VIC Police Have The Green Light To Charge George Pell With Sexual Abuse

George Pell might soon be at the end of his tether, as long-term ongoing investigations into allegations made against the Australian Cardinal now move towards a head.

Victoria Police are considering legal advice given to them by the Department of Public Prosecutions; advice which essentially gives police investigators the green light to charge Pell with a raft of historic sexual assault and abuse charges dating back to the 1970s.
The charges stem from Pell’s time in Ballarat, where he served as a priest, as well as his time as the Archbishop of Melbourne. The Ballarat cases occurred in the summer of 1978-79 and involve two men now aged in their 40s. They allege that Pell inappropriately touched them while playing a throwing game in a swimming pool. Other allegations reportedly involve as many as 10 victims – now aged between their late 20s and early 50s – with prosecutors reportedly suggesting Pell may have abused minors by both “grooming and opportunity.”
Victoria Police confirmed they had received advice from the DPP in a short statement issued to media.

“Victoria Police can confirm that it has received advice from the Director of Public Prosecutions relating to a current investigation into historical sexual assault allegations. Detectives from Taskforce Sano will now take time to consider that advice.”

Pell, along with the Catholic Church, have repeatedly and vehemently denied all allegations levelled against the Cardinal. Pell’s office issued a short statement on the matter overnight.

“The Cardinal does not wish to cause any distress to any victim of abuse. However, claims that he has sexually abused anyone, in any place, at any time in his life are totally untrue and completely wrong.”

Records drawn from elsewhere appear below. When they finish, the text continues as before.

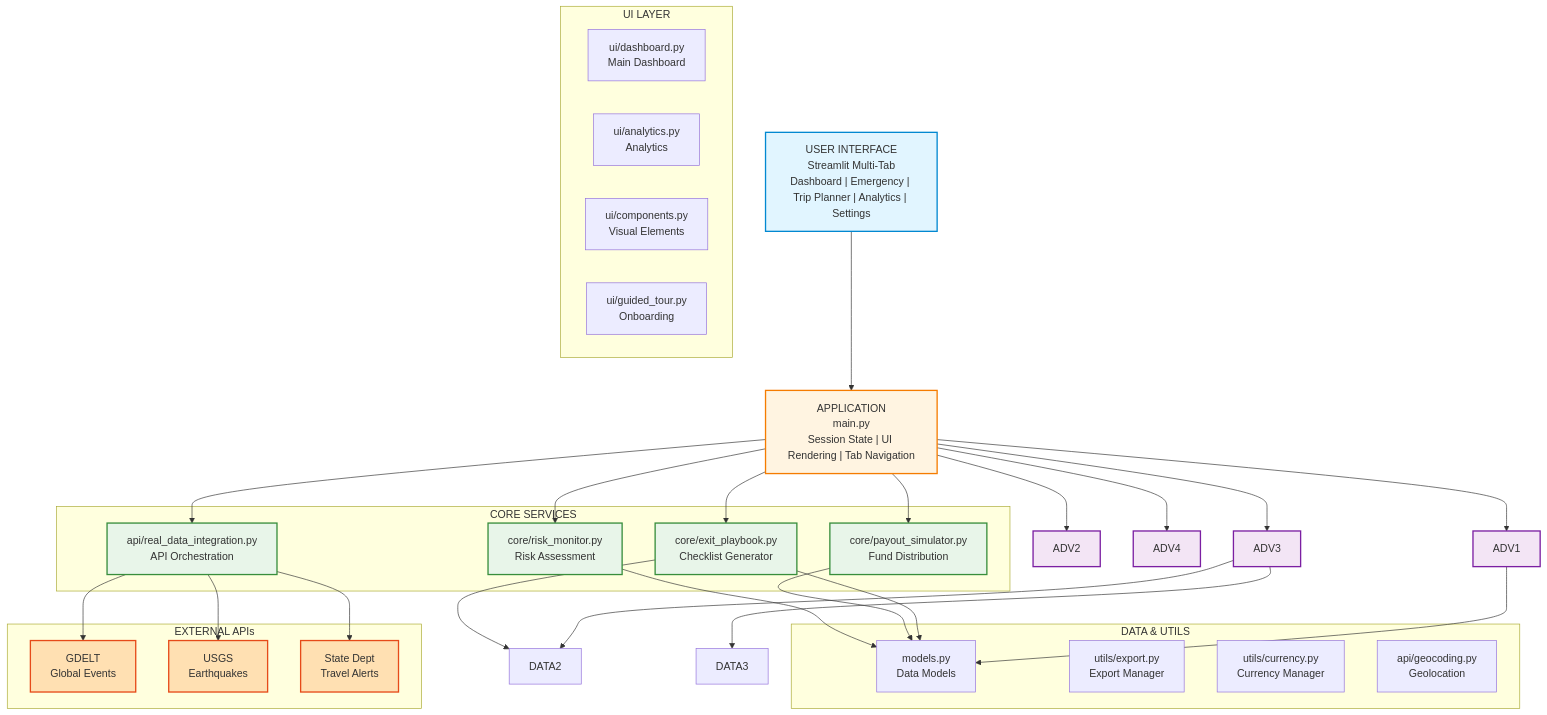
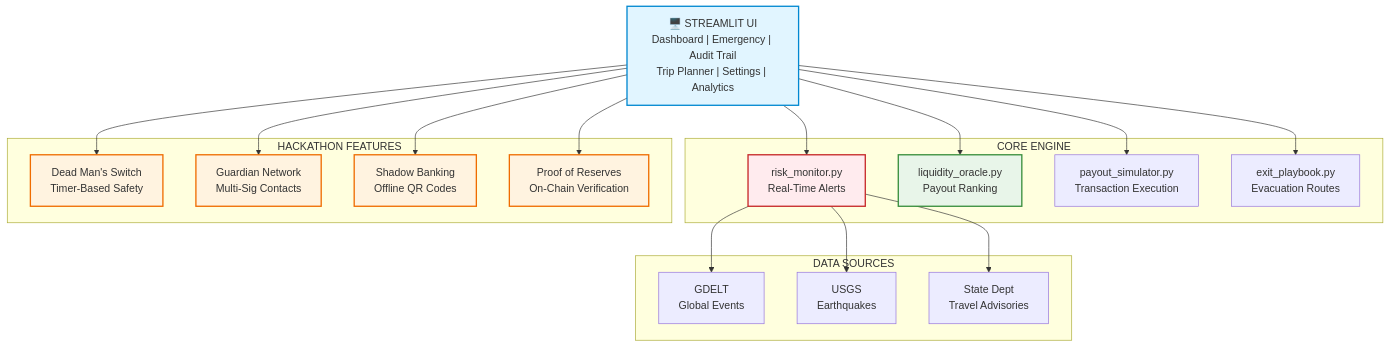
The second of 3 diagrams in README.md (ankitlade12/SafePassage), drawn with Mermaid before and after one commit. The commit also changed other lines of this file and 5 other files, not shown here.

First line of the commit message:
feat: Add hackathon features - Chaos Slider, Sankey Diagram, Dead Man's Switch, Guardian Network, Shadow Banking, Crisis Packet, Proof of Reserves

````diff
--- a/README.md
+++ b/README.md
@@ -69,70 +55,46 @@
 ```mermaid
 graph TB
-UI[" USER INTERFACE<br/>Streamlit Multi-Tab<br/>Dashboard | Emergency | Trip Planner | Analytics | Settings"]
-APP[" APPLICATION<br/>main.py<br/>Session State | UI Rendering | Tab Navigation"]
+    UI["🖥️ STREAMLIT UI<br/>Dashboard | Emergency | Audit Trail<br/>Trip Planner | Settings | Analytics"]
+    
+    subgraph "CORE ENGINE"
+        RM["risk_monitor.py<br/>Real-Time Alerts"]
+        LO["liquidity_oracle.py<br/>Payout Ranking"]
+        PS["payout_simulator.py<br/>Transaction Execution"]
+        EP["exit_playbook.py<br/>Evacuation Routes"]
+    end
+    
+    subgraph "HACKATHON FEATURES"
+        HF1["Dead Man's Switch<br/>Timer-Based Safety"]
+        HF2["Guardian Network<br/>Multi-Sig Contacts"]
+        HF3["Shadow Banking<br/>Offline QR Codes"]
+        HF4["Proof of Reserves<br/>On-Chain Verification"]
+    end
+    
+    subgraph "DATA SOURCES"
+        API1["GDELT<br/>Global Events"]
+        API2["USGS<br/>Earthquakes"]
+        API3["State Dept<br/>Travel Advisories"]
+    end
 
-subgraph "CORE SERVICES"
-SVC1["core/risk_monitor.py<br/>Risk Assessment"]
-SVC2["core/payout_simulator.py<br/>Fund Distribution"]
-SVC3["core/exit_playbook.py<br/>Checklist Generator"]
-SVC4["api/real_data_integration.py<br/>API Orchestration"]
-end
+    UI --> RM
+    UI --> LO
+    UI --> PS
+    UI --> EP
+    
+    RM --> API1
+    RM --> API2
+    RM --> API3
+    
+    UI --> HF1
+    UI --> HF2
+    UI --> HF3
+    UI --> HF4
 
-subgraph "UI LAYER"
-UI1["ui/dashboard.py<br/>Main Dashboard"]
-UI2["ui/analytics.py<br/>Analytics"]
-UI3["ui/components.py<br/>Visual Elements"]
-UI4["ui/guided_tour.py<br/>Onboarding"]
-end
-
-subgraph "DATA & UTILS"
-DATA1["models.py<br/>Data Models"]
-UTIL1["utils/export.py<br/>Export Manager"]
-UTIL2["utils/currency.py<br/>Currency Manager"]
-API1["api/geocoding.py<br/>Geolocation"]
-end
-
-subgraph "EXTERNAL APIs"
-EXT1[" GDELT<br/>Global Events"]
-EXT2[" USGS<br/>Earthquakes"]
-EXT3[" State Dept<br/>Travel Alerts"]
-end
-
-UI --> APP
-APP --> SVC1
-APP --> SVC2
-APP --> SVC3
-APP --> SVC4
-
-APP --> ADV1
-APP --> ADV2
-APP --> ADV3
-APP --> ADV4
-
-SVC1 --> DATA1
-SVC2 --> DATA1
-SVC3 --> DATA1
-SVC3 --> DATA2
-
-SVC4 --> EXT1
-SVC4 --> EXT2
-SVC4 --> EXT3
-
-ADV1 --> DATA1
-ADV3 --> DATA2
-ADV3 --> DATA3
-
-style UI fill:#e1f5ff,stroke:#0288d1,stroke-width:2px
-style APP fill:#fff4e1,stroke:#f57c00,stroke-width:2px
-style SVC1 fill:#e8f5e9,stroke:#388e3c,stroke-width:2px
-style SVC2 fill:#e8f5e9,stroke:#388e3c,stroke-width:2px
-style SVC3 fill:#e8f5e9,stroke:#388e3c,stroke-width:2px
-style SVC4 fill:#e8f5e9,stroke:#388e3c,stroke-width:2px
-style ADV1 fill:#f3e5f5,stroke:#7b1fa2,stroke-width:2px
-style ADV2 fill:#f3e5f5,stroke:#7b1fa2,stroke-width:2px
-style ADV3 fill:#f3e5f5,stroke:#7b1fa2,stroke-width:2px
-style ADV4 fill:#f3e5f5,stroke:#7b1fa2,stroke-width:2px
-style EXT1 fill:#ffe0b2,stroke:#e64a19,stroke-width:2px
-style EXT2 fill:#ffe0b2,stroke:#e64a19,stroke-width:2px
-style EXT3 fill:#ffe0b2,stroke:#e64a19,stroke-width:2px
+    style UI fill:#e1f5ff,stroke:#0288d1,stroke-width:2px
+    style RM fill:#ffebee,stroke:#c62828,stroke-width:2px
+    style LO fill:#e8f5e9,stroke:#388e3c,stroke-width:2px
+    style HF1 fill:#fff3e0,stroke:#ef6c00,stroke-width:2px
+    style HF2 fill:#fff3e0,stroke:#ef6c00,stroke-width:2px
+    style HF3 fill:#fff3e0,stroke:#ef6c00,stroke-width:2px
+    style HF4 fill:#fff3e0,stroke:#ef6c00,stroke-width:2px
 ```
````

The issue with charging Pell, in this case, is that the Cardinal would have to voluntarily agree to leave Rome and return to Australia in order to have the charges heard.

Australia does not possess an extradition treaty with Vatican City, where Pell is permanently based, and a person with such a high ranking position in the city state could, in fact, be entitled to a certain degree of diplomatic immunity. Noted lawyer Dr. Vivian Waller, who has represented abuse victims in cases against the clergy in the past, appeared on ABC Radio Melbourne this morning to explain the “fairly complex” jurisdictional issues the case conjures up.

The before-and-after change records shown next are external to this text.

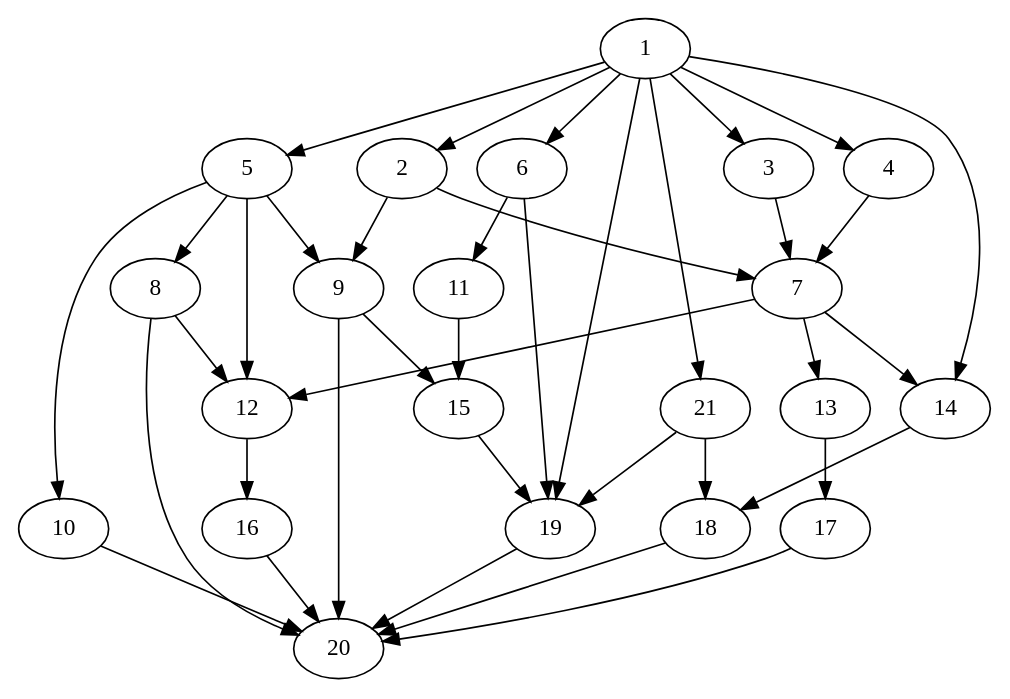
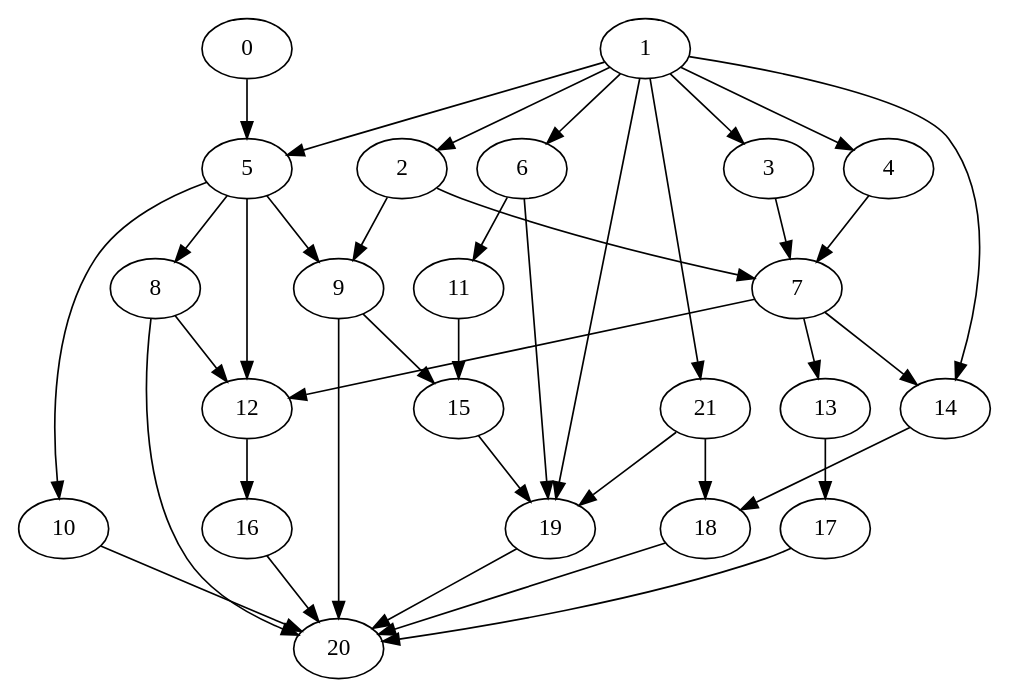
The diagram in data/1.dot (kmandelbaum/yagvis), drawn with Graphviz before and after one commit. The commit also changed 1 other file, not shown here.

```diff
--- a/data/1.dot
+++ b/data/1.dot
@@ -1,39 +1,40 @@
 digraph graph2 {
     5 -> 12
     21 -> 19
     6 -> 19
     8 -> 12
     1 -> 21
     1 -> 2
     1 -> 3
     1 -> 4
     1 -> 5
     1 -> 6
     1 -> 19
     2 -> 7
     3 -> 7
     4 -> 7
     7 -> 12
     7 -> 13
     7 -> 14
     12 -> 16
     13 -> 17
     14 -> 18
     16 -> 20
     17 -> 20
     18 -> 20
     5 -> 9
     5 -> 10 
     5 -> 8
     8 -> 20
     9 -> 20
     10 -> 20
     6 -> 11
     11 -> 15
     15 -> 19
     19 -> 20
     1 -> 14
     9 -> 15
     21 -> 18
     2 -> 9
+    0 -> 5
 }
```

“We don’t have and extradition treaty with the Vatican and potentially someone in Cardinal Pell’s position would be entitled to some sort of diplomatic immunity.”

“I imagine there would be complex questions that arise if in fact Victoria Police do charge.”

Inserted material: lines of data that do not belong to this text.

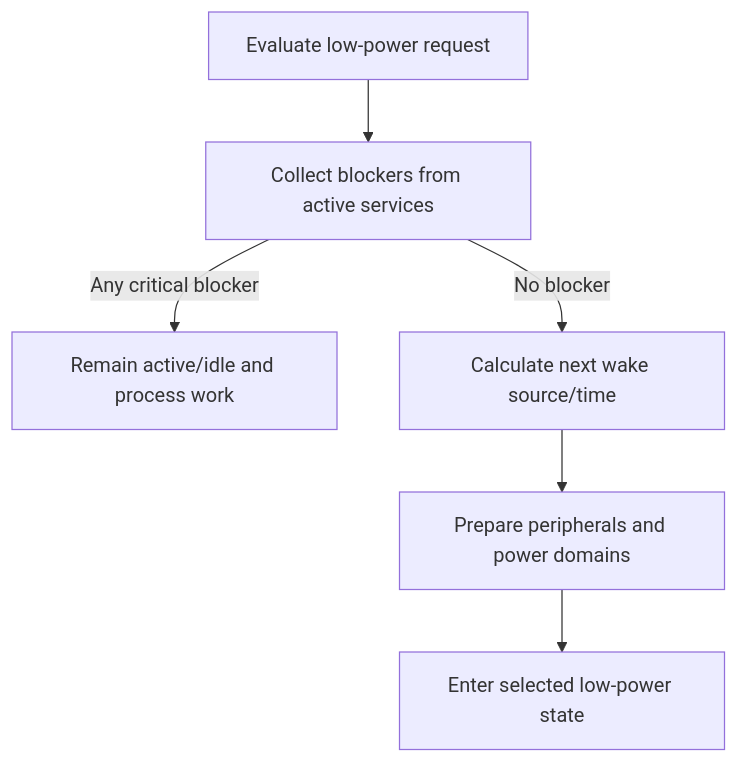
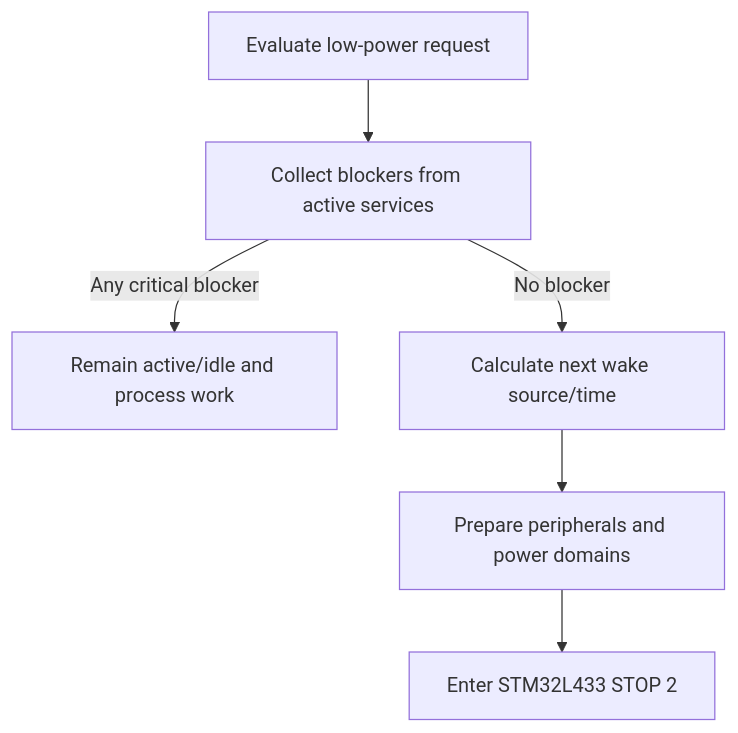
One commit to whoisLePhuc/smart-water-flow-pressure-monitor changed diagram 21 of 23 in 1.docs/00_overview/04_main_operation_flow.md. Above: the diagram before and after it, drawn with Mermaid. The commit also changed other lines of this file and 15 other files, not shown here.

````diff
--- a/1.docs/00_overview/04_main_operation_flow.md
+++ b/1.docs/00_overview/04_main_operation_flow.md
@@ -1103,8 +1103,8 @@
 ```mermaid
 flowchart TD
     EVAL["Evaluate low-power request"] --> BLOCK["Collect blockers from active services"]
     BLOCK -->|"Any critical blocker"| IDLE["Remain active/idle and process work"]
     BLOCK -->|"No blocker"| WAKE["Calculate next wake source/time"]
     WAKE --> PREP["Prepare peripherals and power domains"]
-    PREP --> SLEEP["Enter selected low-power state"]
+    PREP --> SLEEP["Enter STM32L433 STOP 2"]
 ```
````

The investigations into Pell remain on-going.

Source: ABC News.
Photo: Franco Origilia/Getty.